Vitamin E is a fat-soluble vitamin and an antioxidant. Vitamin E protects the body's cells from the actions of free radicals (oxidants). Free radicals are the waste products of energy metabolism in the body. Free radicals can damage body cells through oxidation. Respiratory infections (such as the common cold) are common in the elderly. This is due to decreased immune system function. Nutritional status is an important determinant of immune system function.
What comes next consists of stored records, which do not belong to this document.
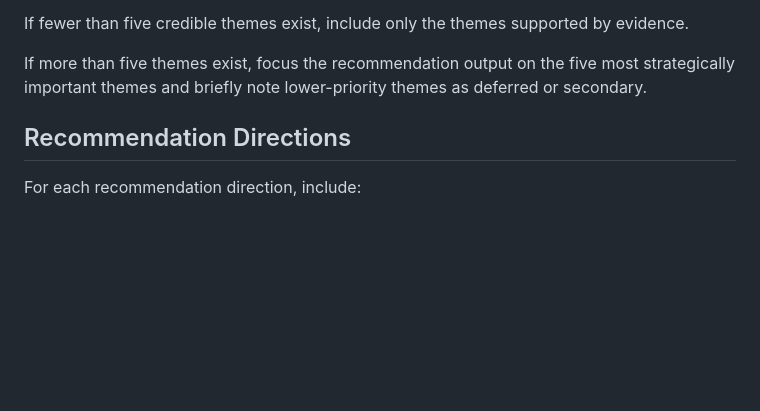
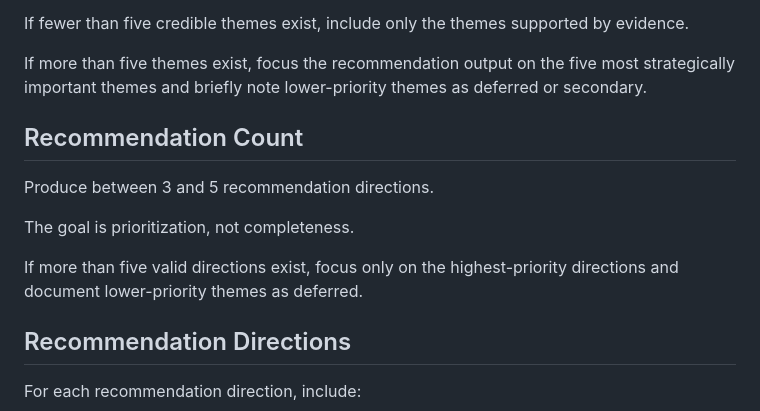
Before and after one commit to cody-mckeon/ai-product-operating-system, a Markdown page: agents/recommendation-agent.md, the part around one of its changes. Rendered like a GitHub page; blank space fills up the shorter version.

```diff
--- a/agents/recommendation-agent.md
+++ b/agents/recommendation-agent.md
@@ -161,6 +161,14 @@ If more than five themes exist, focus the recommendation output on the five
 most strategically important themes and briefly note lower-priority themes as
 deferred or secondary.
 
+## Recommendation Count
+
+Produce between 3 and 5 recommendation directions.
+
+The goal is prioritization, not completeness.
+
+If more than five valid directions exist, focus only on the highest-priority directions and document lower-priority themes as deferred.
+
 ## Recommendation Directions
 
 For each recommendation direction, include:
```
Also changed, not shown: other parts of agents/recommendation-agent.md (+52 -0 lines).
A recent study of 617 elderly nursing home residents showed that those who received supplementation with vitamin E 200 IU (international units) once daily for 1 year had significantly fewer colds than those who received no supplementation. Foods that are rich in vitamin E include nuts, oils, green leafy vegetables and fortified cereals. The recommended daily allowance for vitamin E is 22.5 IU (international units) per day for men and women 14 years of age and older. The upper tolerable intake level for vitamin E is 1,000 mg (1,500 IU) per day. Other ways to prevent colds include adequate rest, frequent hand washing, and avoiding contact with sick persons.